It was late in the afternoon. Bobby had called and asked everyone to meet him in the restaurant at the motel where they were staying in downtown Ossining. He promised that he had some exciting news. Jenny, Reuben and Jonathan were waiting in a back booth when Bobby arrived. Jonathan was sitting next to Reuben and Jenny sat across from them by herself. Bobby walked over to the table and sat down next to Jenny. A skinny, teenage waitress who was cracking a wad of gum in her cheek came over and asked if he wanted coffee. He nodded and she left to get him a cup, giving them a strange look as she went. Bobby smiled. It wasn’t often that you found a sheriff, an Amish man, a short-haired Amish girl, and a hippie all seated at the same table. Jenny looked at Bobby expectantly.
“The man in the car was definitely Joseph K. Bender,” Bobby said. “He was Sammy Bender’s brother. They grew up in Patterson, New Jersey, and started getting into trouble when they were teenagers. Sammy knew about the tattoo on Joe’s shoulder and confirmed that the number was a service number. It seems that when the war came, they both enlisted and got a tattoo. Joe got picked for officer training so he added his service number under the Statue of Liberty.”
“But the report said he got a dishonorable discharge,” Jenny said. “What about that?”
“From what Sammy said, Joe did pretty well during his first year as an officer. He was trained to be a pharmacist mate, which is like a Petty Officer. He was assigned to a battleship in the Pacific. I guess he got wounded in one of the battles. It wasn’t bad enough to get him discharged, but he did need pain pills while he recovered. Sammy says he got hooked on the medication and reverted to his old ways. He got caught stealing narcotics from the infirmary and they drummed him out of the service. He ended up in New York and graduated from pain pills to morphine and then to heroin. Sammy got tossed out of the service for slugging a superior officer and he hooked up with Joe. Their life of crime went from there and ended up with the bank robbery.”
Jenny felt sadness growing in her heart. So her father was a dope addict. The thought of that was so foreign to her, but she tried to understand it anyway. Bobby saw the look on her face. He took her hand.
“Jenny, I’ve got some news for you.”
Jenny looked up. She felt the possibilities for her life getting smaller and smaller. What could Uncle Bobby say that could possibly help?”
“Joe Bender was not your father.”
Jenny looked at Bobby with a blank stare.
“Not my father?” she asked incredulously.
“No, he was not your father.”
Jenny felt a darkness beginning to lift from her spirit.
“Not my father,” she said softly.
Jenny looked at Reuben. He was so strong and handsome. He had always been there for her. He had protected her all her life, cared and provided for her, carried her when she had fallen, encouraged her when she failed, and…and loved her. What had she been thinking? Tears began to stream down her face. She saw her papa’s jaw working as he tried to keep his emotions from showing. Jonathan stared at both of them. Jenny got up slowly and went around the table. She stood in front of Reuben and picked up one of his big, strong hands. She put it next to her cheek and felt his calloused palm against her face. Then she kissed his hand and looked into his eyes.

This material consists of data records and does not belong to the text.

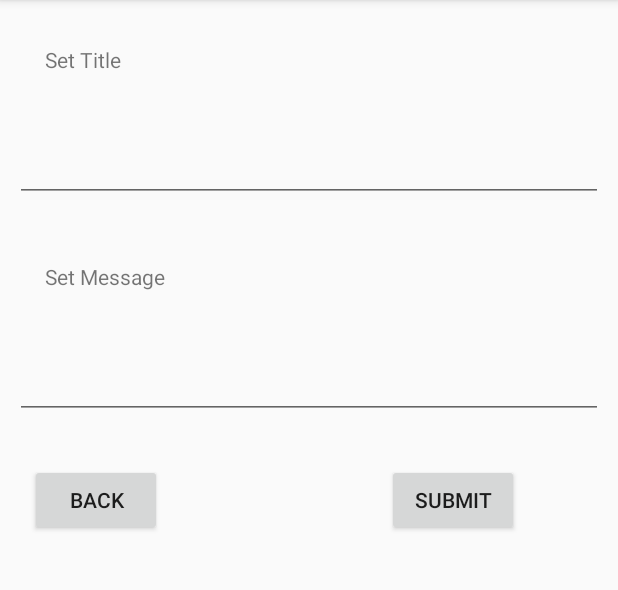
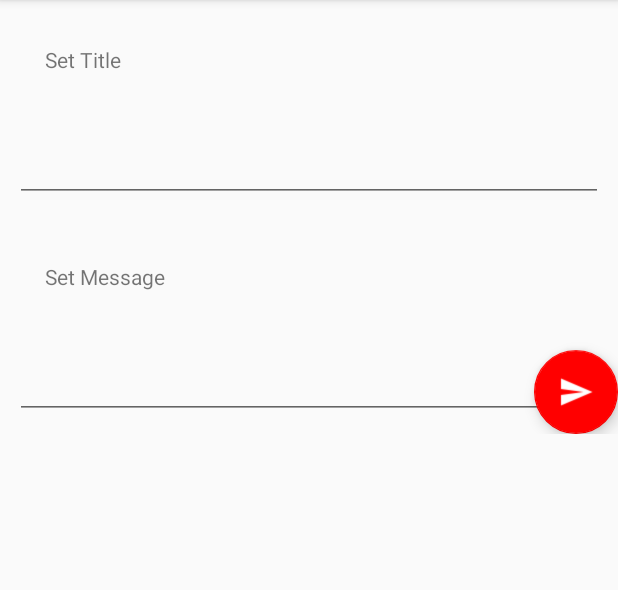
Before and after one commit to divyaRastogi29/LearningAndroid, an Android app: the screen it shows after launch (MainActivity), after a tap on an icon or button, on a phone screen of 412 x 824 dp, the part 84-674 px from its top. Run offline under Robolectric (Android 15) with nearby library versions, the phone set to English and light mode, and no system bars.

```diff
--- a/NoteApp/app/src/main/java/com/example/divya/noteapp/MainActivity.java
+++ b/NoteApp/app/src/main/java/com/example/divya/noteapp/MainActivity.java
@@ -23,7 +23,7 @@ public class MainActivity extends AppCompatActivity{
         getSupportActionBar().setDisplayShowTitleEnabled(false);
         RecyclerFragment fragment = new RecyclerFragment();
         fragmentManager.beginTransaction()
-                .replace(R.id.fragment_container, fragment)
+                .replace(R.id.fragment_container, fragment).addToBackStack(null)
                 .commit();
     }
 
--- a/NoteApp/app/src/main/java/com/example/divya/noteapp/NoteRecyclerAdapter.java
+++ b/NoteApp/app/src/main/java/com/example/divya/noteapp/NoteRecyclerAdapter.java
@@ -81,7 +81,7 @@ public class NoteRecyclerAdapter extends RecyclerView.Adapter<NoteRecyclerAdapte
                 bundle.putSerializable("note",note);
                 fragment.setArguments(bundle);
                 fragmentManager.beginTransaction()
-                        .replace(R.id.fragment_container, fragment)
+                        .replace(R.id.fragment_container, fragment).addToBackStack(null)
                         .commit();
             }
         });
--- a/NoteApp/app/src/main/java/com/example/divya/noteapp/RecyclerFragment.java
+++ b/NoteApp/app/src/main/java/com/example/divya/noteapp/RecyclerFragment.java
@@ -50,7 +50,7 @@ public class RecyclerFragment extends Fragment {
             public void onClick(View v) {
                 ReminderFragment fragment = new ReminderFragment();
                 getActivity().getSupportFragmentManager().beginTransaction()
-                        .replace(R.id.fragment_container, fragment)
+                        .replace(R.id.fragment_container, fragment).addToBackStack(null)
                         .commit();
             }
         });
--- a/NoteApp/app/src/main/java/com/example/divya/noteapp/ReminderFragment.java
+++ b/NoteApp/app/src/main/java/com/example/divya/noteapp/ReminderFragment.java
@@ -1,7 +1,10 @@
 package com.example.divya.noteapp;
 
+import android.content.res.ColorStateList;
 import android.os.Bundle;
 import android.support.annotation.Nullable;
+import android.support.design.widget.FloatingActionButton;
+import android.support.design.widget.Snackbar;
 import android.support.v4.app.Fragment;
 import android.support.v4.app.FragmentManager;
 import android.util.Log;
@@ -19,8 +22,7 @@ import android.widget.Toast;
 public class ReminderFragment extends Fragment implements View.OnClickListener{
     private EditText editTitle;
     private EditText editReminder;
-    private Button submitButton;
-    private Button backButton;
+    private FloatingActionButton submitButton;
     private ReminderDataSource reminderDataSource;
     private Note note;
 
@@ -31,8 +33,8 @@ public class ReminderFragment extends Fragment implements View.OnClickListener{
         reminderDataSource = ReminderDataSource.newInstance(getActivity());
         reminderDataSource.open();
         initViews(view);
+        submitButton.setBackgroundTintList(ColorStateList.valueOf(getResources().getColor(R.color.colorAccent)));
         submitButton.setOnClickListener(this);
-        backButton.setOnClickListener(this);
         if (getArguments() != null) {
             note = (Note) getArguments().getSerializable("note");
             if (note != null) {
@@ -43,15 +45,13 @@ public class ReminderFragment extends Fragment implements View.OnClickListener{
         return view;
     }
     private void initViews(View view) {
-        submitButton = (Button)view.findViewById(R.id.submitButton);
-        backButton = (Button)view.findViewById(R.id.backButton);
+        submitButton = (FloatingActionButton)view.findViewById(R.id.submitButton);
         editTitle = (EditText) view.findViewById(R.id.titleNote);
         editReminder = (EditText)view.findViewById(R.id.reminderNote);
     }
 
     @Override
     public void onClick(View v) {
-        Toast toast;
         if(v.getId()==R.id.submitButton) {
             if((note == null)||(note.getId()==0)) {
                 note = new Note();
@@ -60,34 +60,21 @@ public class ReminderFragment extends Fragment implements View.OnClickListener{
                 String reminder = editReminder.getText().toString().trim();
                 if (title.length() > 0) {
                     note = reminderDataSource.createNote(title, reminder);
-                    toast = Toast.makeText(getActivity(), "Reminder Set", Toast.LENGTH_SHORT);
+                    getFragmentManager().popBackStackImmediate();
                     Log.d("Note Inserted", note.toString());
                 } else
-                    toast = Toast.makeText(getActivity(), "Title cannot be left empty", Toast.LENGTH_SHORT);
-
+                    Snackbar.make(v,"Title cannot be left empty",Snackbar.LENGTH_SHORT).show();
             }
             else{
                 String title = editTitle.getText().toString();
                 String reminder = editReminder.getText().toString();
                 if (title.length() > 0) {
                     reminderDataSource.updateNote(note.getId(),title, reminder, note.getImgColor());
-                    toast = Toast.makeText(getActivity(), "Reminder Updated", Toast.LENGTH_SHORT);
+                    getFragmentManager().popBackStackImmediate();
                     Log.d("Note Updated", note.toString());
                 } else
-                    toast = Toast.makeText(getActivity(), "Title cannot be left empty", Toast.LENGTH_SHORT);
+                    Snackbar.make(v,"Title cannot be left empty",Snackbar.LENGTH_SHORT).show();
             }
-            toast.setGravity(Gravity.CENTER, 0, 0);
-            toast.show();
-            editTitle.setText("");
-            editReminder.setText("");
-
-        }
-        if(v.getId()==R.id.backButton){
-            FragmentManager fragmentManager = getActivity().getSupportFragmentManager();
-            RecyclerFragment fragment = new RecyclerFragment();
-            fragmentManager.beginTransaction()
-                    .replace(R.id.fragment_container, fragment)
-                    .commit();
         }
     }
 }
--- a/NoteApp/app/src/main/res/layout/fragment_layout.xml
+++ b/NoteApp/app/src/main/res/layout/fragment_layout.xml
@@ -2,10 +2,16 @@
 <ScrollView android:layout_width="match_parent"
     android:layout_height="match_parent"
     xmlns:android="http://schemas.android.com/apk/res/android">
-    <LinearLayout
+    <android.support.design.widget.CoordinatorLayout
         android:id="@+id/linearLayout"
         android:orientation="vertical" android:layout_width="match_parent"
+        xmlns:app="http://schemas.android.com/apk/res-auto"
         android:layout_height="match_parent">
+        <LinearLayout
+            android:id="@+id/linearId"
+            android:layout_width="match_parent"
+            android:layout_height="wrap_content"
+            android:orientation="vertical">
 
             <TextView
                 android:layout_width="wrap_content"
@@ -27,24 +33,15 @@
                 android:layout_width="match_parent"
                 android:layout_height="wrap_content"
                 android:layout_margin="10dp"/>
-        <LinearLayout
-            android:layout_width="match_parent"
-            android:layout_height="wrap_content"
-            android:layout_margin="20dp">
-            <Button
-                android:id="@+id/backButton"
+        </LinearLayout>
+
+        <android.support.design.widget.FloatingActionButton
+            android:id="@+id/submitButton"
+            android:src="@drawable/send"
+            app:fabSize="normal"
             android:layout_width="wrap_content"
             android:layout_height="wrap_content"
-                android:text="BACK"
-                android:layout_gravity="left"/>
-            <Button
-                android:id="@+id/submitButton"
-                android:layout_width="wrap_content"
-                android:layout_height="wrap_content"
-                android:text="SUBMIT"
-                android:layout_gravity="right"
-                android:layout_marginLeft="150dp"/>
-        </LinearLayout>
+            android:layout_gravity="end|bottom" />
 
-    </LinearLayout>
+    </android.support.design.widget.CoordinatorLayout>
 </ScrollView>
```
Also changed, not shown: NoteApp/app/src/main/res/drawable/send.png (added). Lines whose indentation alone changed are shown as unchanged.
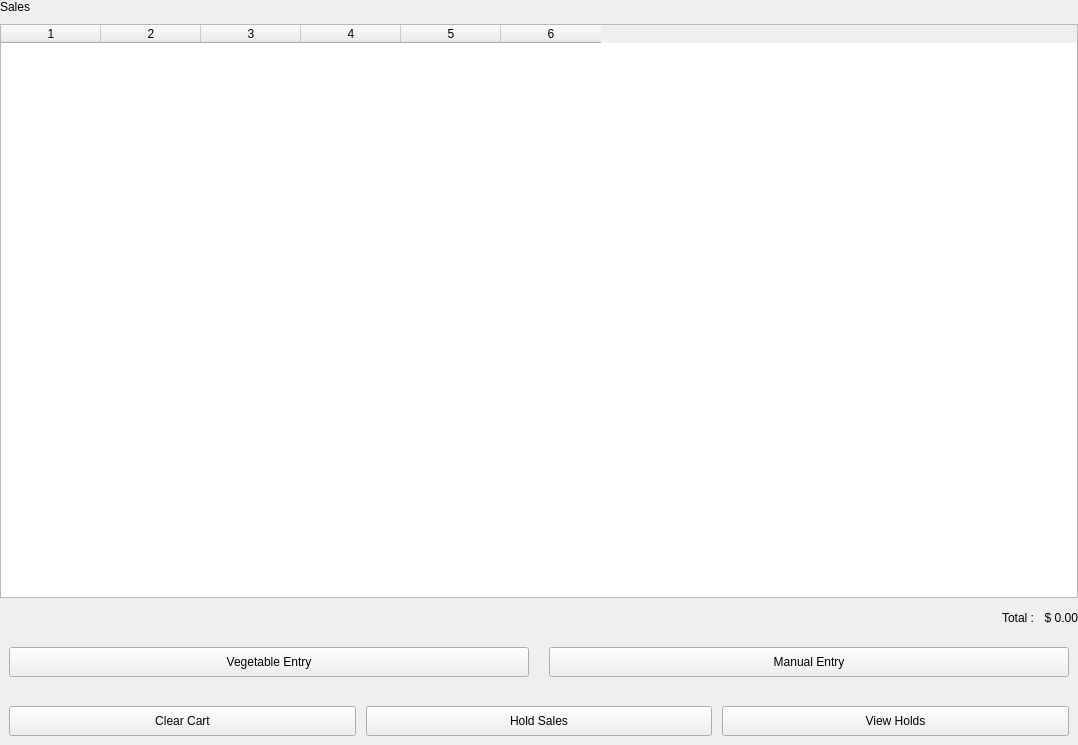
First picture: the form in Project/ui/sales_frame.ui, repository Selvam-T/POS, before the edit.
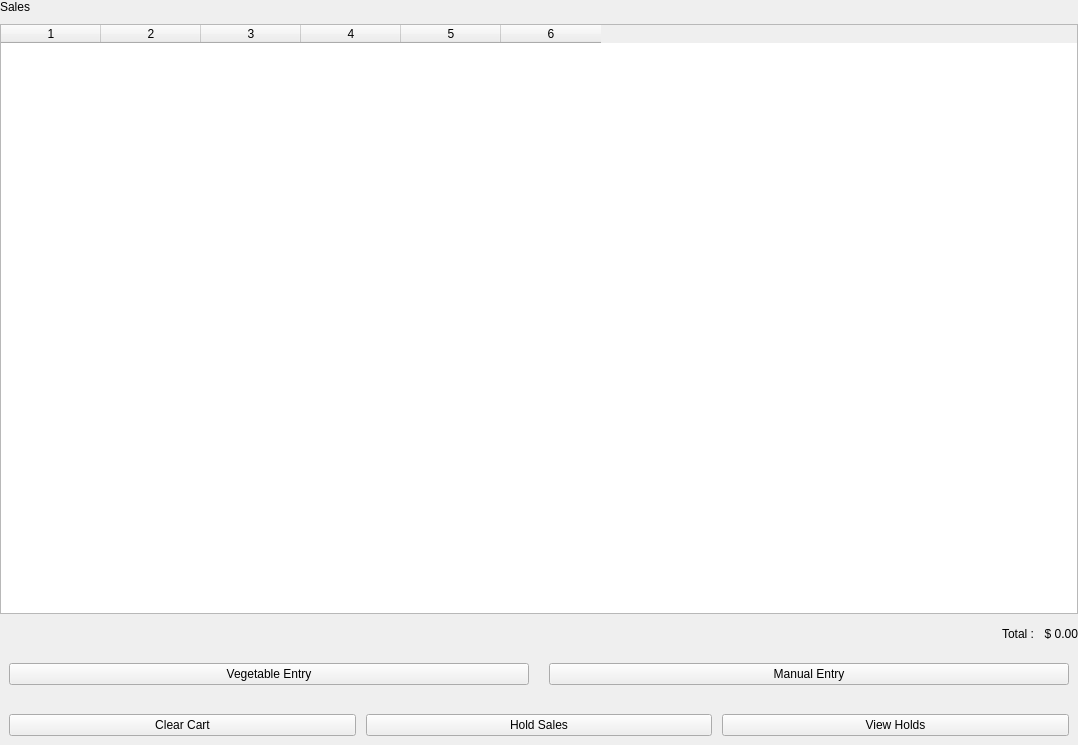
Second picture: the form after the edit.

Commit message: payment_frame.ui 2nd screen button added, not wired in .py

Patch:
```diff
--- a/Project/ui/sales_frame.ui
+++ b/Project/ui/sales_frame.ui
@@ -156,7 +156,7 @@
         <property name="minimumSize">
          <size>
           <width>0</width>
-          <height>30</height>
+          <height>0</height>
          </size>
         </property>
         <property name="text">
@@ -169,7 +169,7 @@
         <property name="minimumSize">
          <size>
           <width>0</width>
-          <height>30</height>
+          <height>0</height>
          </size>
         </property>
         <property name="text">
@@ -200,7 +200,7 @@
         <property name="minimumSize">
          <size>
           <width>0</width>
-          <height>30</height>
+          <height>0</height>
          </size>
         </property>
         <property name="text">
@@ -213,7 +213,7 @@
         <property name="minimumSize">
          <size>
           <width>0</width>
-          <height>30</height>
+          <height>0</height>
          </size>
         </property>
         <property name="text">
@@ -226,7 +226,7 @@
         <property name="minimumSize">
          <size>
           <width>0</width>
-          <height>30</height>
+          <height>0</height>
          </size>
         </property>
         <property name="text">
```
The commit also changes 10 other files.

“Of course he’s not my father,” she said to Reuben, “because you are.”
Reuben’s arms came around Jenny and he pulled her close.
“Jenny, Jenny, my Dochter, my precious girl,” he said softly.
Jonathan and Bobby looked at each other and then turned away so they would not show each other the tears in their eyes.
Great scene, Patrick! Keep it coming!